If you've ever caught the Bundeena ferry on a sun-soaked afternoon, then you know. That low-lying slow chug, past slope-hugging houses with private beaches and moored runabouts. It's a little like walking on water and absorbing Sunday afternoon through my skin. And I can taste a Golden Gaytime ice cream.
Cook Strait from Makara by Timon Maxey (original artwork)
Patrick's mum points out the picture on the wall at preschool. I asked about their trip to New Zealand, and her smile is part shyness and part pure bliss. They crossed the Cook Strait in a huge ferry and drove as far south as possible. They picnicked with seals and penguins and felt like they were spectacularly alone.
Now they're home, she goes to work and Patrick goes to preschool and the holiday is woven in their days by memory. She's crossed two thousand kilometers in an instant and I can watch it play in her eyes. The impulse passes to me and I'm standing on the same ferry holding a six month old son in the cold ocean wind. Leaning on a rail, looking to the south island. We smile.
There's a hunger to see new places that drives our travel. Sometimes it's acquisative, the desire to have "been there". For others it's a search, to discover more. To somehow know more of ourselves by seeing more of 'the other'. Sometimes it's the revelling in beauty, the lure of new.
But what about the travel driven by escape?
Spurred by persecution or loss.
One woman tells the story of sitting with her three children on a crowded, leaking boat. Sitting preparing to die. And she's one woman in a boat of two hundred. Two hundred on a boat that fits forty.
Sharks circled the boat. Dead travellers were thrown overboard. There's no space for the luxury of respect on a boat of desperation. Now her children wake in the night shaking. Nightmares of lurking sharks and thirsting in a cramped wet corner. She tells me it's a miracle that they survived.
Their journey is indelibly burnt in memory, and it haunts them.
I wonder if it's a miracle that they lived for months in detention on Christmas Island. Whether its a miracle that the family struggles to overcome the disorientation of settling in Australia. But she's right. It's a miracle they're here.

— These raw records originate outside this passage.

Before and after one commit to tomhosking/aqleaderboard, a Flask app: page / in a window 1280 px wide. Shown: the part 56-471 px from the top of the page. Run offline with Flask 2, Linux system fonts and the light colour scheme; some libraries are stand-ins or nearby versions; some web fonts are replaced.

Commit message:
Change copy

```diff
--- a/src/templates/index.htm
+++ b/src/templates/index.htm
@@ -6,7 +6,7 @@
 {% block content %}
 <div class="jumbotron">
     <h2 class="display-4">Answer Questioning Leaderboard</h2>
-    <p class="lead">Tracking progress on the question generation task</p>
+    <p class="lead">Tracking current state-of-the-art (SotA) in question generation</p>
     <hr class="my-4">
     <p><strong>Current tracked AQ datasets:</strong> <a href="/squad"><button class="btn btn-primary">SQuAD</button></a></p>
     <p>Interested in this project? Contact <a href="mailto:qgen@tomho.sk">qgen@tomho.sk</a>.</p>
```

Where did this journey begin? I can only imagine the moment when one decides to run from familiarity forever. Bizarrely, political torture and persecution is dwarfed by the terror of almost dying on a boat to freedom, or enduring the process of seeking asylum. Escape is harrowing.
I don't know the answer, certainly not one that is politically expedient or easily popular. Australia is lost at the moment.* We need wisdom and steadfast, compassionate hearts.
Let's dig into our memories of times we've been desperate. Where has it taken us?
Perhaps we're not so far from getting on a leaky boat, frantically grasping for escape, for life.
*Australia needs audacious solutions to help asylum seekers. Boats are sinking, people are dying.